Indeed, the visual benefits offered by sun lenses in general have long been known. Clinical studies have demonstrated the ocular health benefits of blocking ultraviolet (UV) rays from the eye surface. Glare reduction has been shown to improve visual performance. Studies have linked the use of sunglasses to a reduced risk for the development of cataracts and macular degeneration. Anecdotally, many feel wearing sunglasses delays the development of "crow's feet" around the eyes because wearers aren't squinting to compensate for glare from the sun.
With all of these obvious benefits, manufacturers have attempted to expand the availability of prescription sun lens products to meet the needs of a wide variety of potential wearers. As with clear single-vision and progressive lenses, manufacturers are releasing sun lens designs (in both progressive in single-vision) that incorporate free-form technology.
Through customized backside surfacing processes, free-form lenses can be personalized to fit the unique prescription, wearing habits, and visual behaviors of individual patients. In addition, several manufacturers have developed prescription sun lenses in 8-base curves for fitting in popular "wrap" sunglass frames, like the Attitude polarized lens from Shamir. Wrap styles are particularly popular among wearers who enjoy outdoor sports activities.
Several lens manufacturers have rolled out new prescription sun lens product lines.

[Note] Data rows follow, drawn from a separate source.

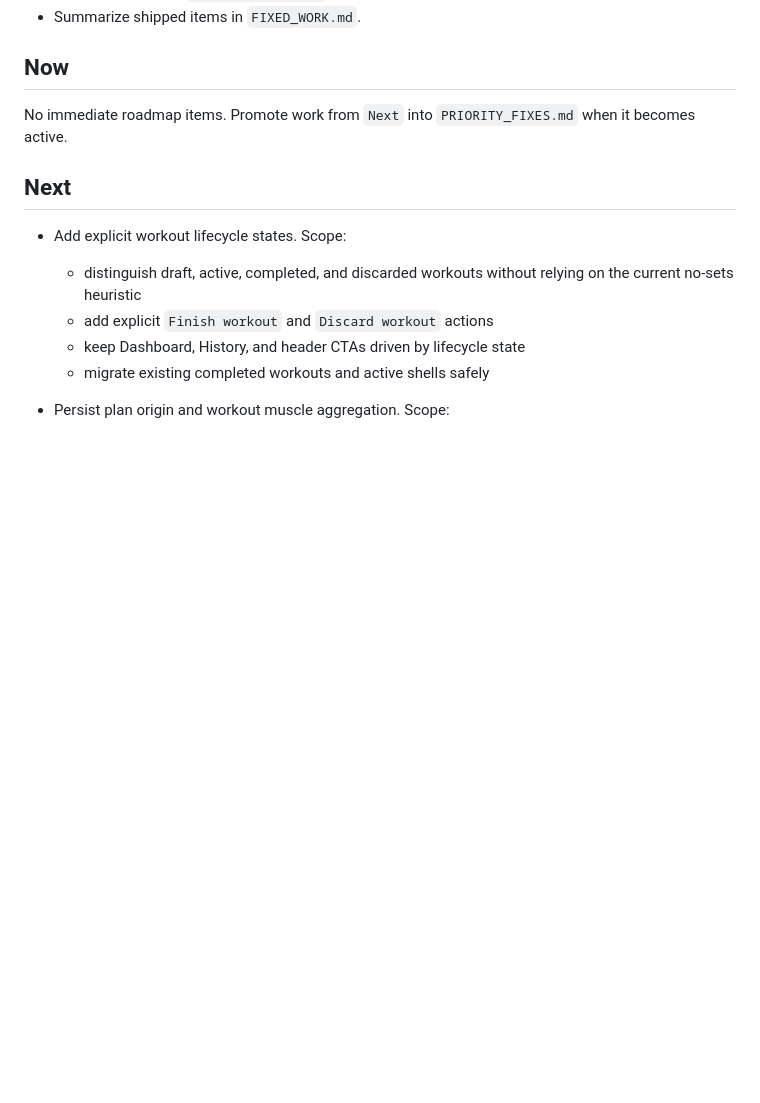
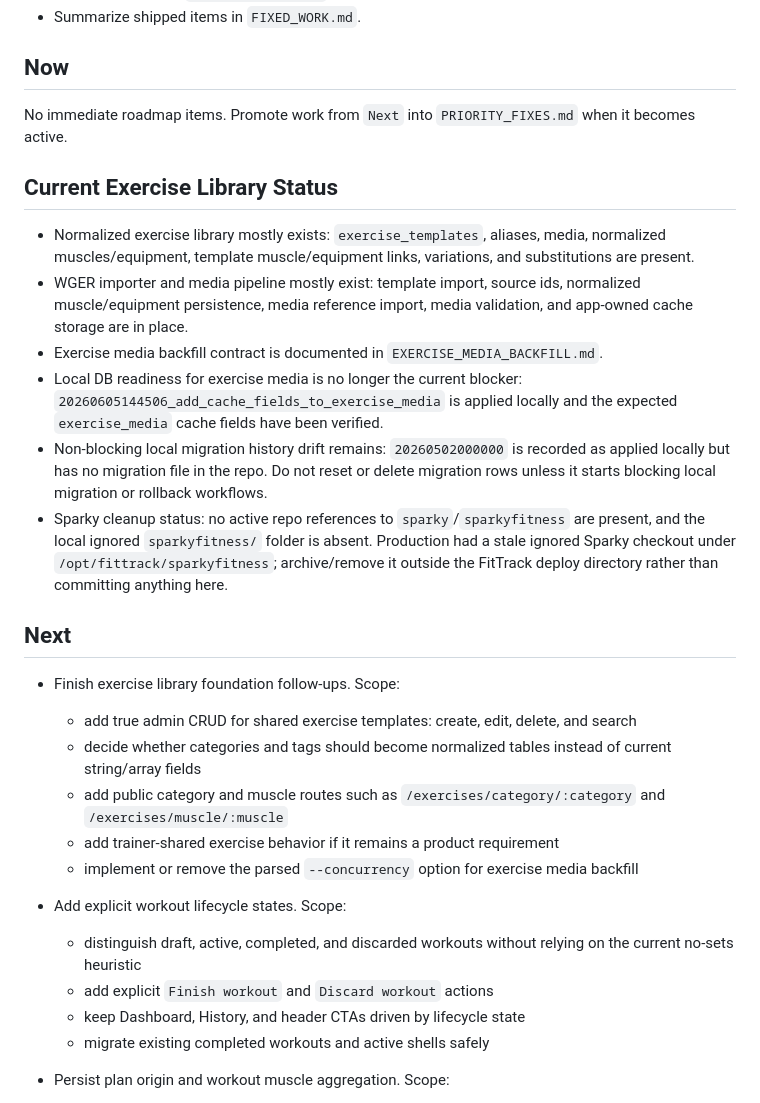
Before and after one commit to Ryner88/fittrack, a Markdown page: FUTURE_TASKS.md, the part around the change. Rendered like a GitHub page; blank space fills up the shorter version.

Commit message:
Document exercise media backfill status

```diff
--- a/FUTURE_TASKS.md
+++ b/FUTURE_TASKS.md
@@ -13,7 +13,37 @@ This file is the broader roadmap beyond the immediate execution queue.
 
 No immediate roadmap items. Promote work from `Next` into `PRIORITY_FIXES.md` when it becomes active.
 
+## Current Exercise Library Status
+
+- Normalized exercise library mostly exists:
+  `exercise_templates`, aliases, media, normalized muscles/equipment, template
+  muscle/equipment links, variations, and substitutions are present.
+- WGER importer and media pipeline mostly exist:
+  template import, source ids, normalized muscle/equipment persistence, media
+  reference import, media validation, and app-owned cache storage are in place.
+- Exercise media backfill contract is documented in `EXERCISE_MEDIA_BACKFILL.md`.
+- Local DB readiness for exercise media is no longer the current blocker:
+  `20260605144506_add_cache_fields_to_exercise_media` is applied locally and the
+  expected `exercise_media` cache fields have been verified.
+- Non-blocking local migration history drift remains:
+  `20260502000000` is recorded as applied locally but has no migration file in
+  the repo. Do not reset or delete migration rows unless it starts blocking local
+  migration or rollback workflows.
+- Sparky cleanup status:
+  no active repo references to `sparky`/`sparkyfitness` are present, and the
+  local ignored `sparkyfitness/` folder is absent. Production had a stale ignored
+  Sparky checkout under `/opt/fittrack/sparkyfitness`; archive/remove it outside
+  the FitTrack deploy directory rather than committing anything here.
+
 ## Next
+
+- Finish exercise library foundation follow-ups.
+  Scope:
+  - add true admin CRUD for shared exercise templates: create, edit, delete, and search
+  - decide whether categories and tags should become normalized tables instead of current string/array fields
+  - add public category and muscle routes such as `/exercises/category/:category` and `/exercises/muscle/:muscle`
+  - add trainer-shared exercise behavior if it remains a product requirement
+  - implement or remove the parsed `--concurrency` option for exercise media backfill
 
 - Add explicit workout lifecycle states.
   Scope:
```
Also changed, not shown: EXERCISE_MEDIA_BACKFILL.md (+7 -6 lines).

Costa del Mar, for example, released its popular 580 polarized lens, which had been available in plano for a number of years, in prescription form. Costa sells complete eyewear, which means it uses its own proprietary process to prepare the lenses, which are designed to fit only their frames. The product—available in a prescription range of –5 to +3 D, in an 8-base wrap—can only be ordered directly from Costa.
In addition, photochromic lens manufacturer Transitions Optical continued to expand its offerings in its line of performance sunwear, which incorporates its unique photochromic technology. In essence, these lenses change from "dark" to "darker" when exposed to UV light, as opposed to conventional Transitions photochromics, which go from clear to dark when exposed to UV light.
Available prescription-ready styles include:
* Autumn Gold Transitions SOLFX and Autumn Gold glass contrast-enhancing lenses from X-Cel Optical Company, designed for hunting and shooting and changes from a yellow to amber shade;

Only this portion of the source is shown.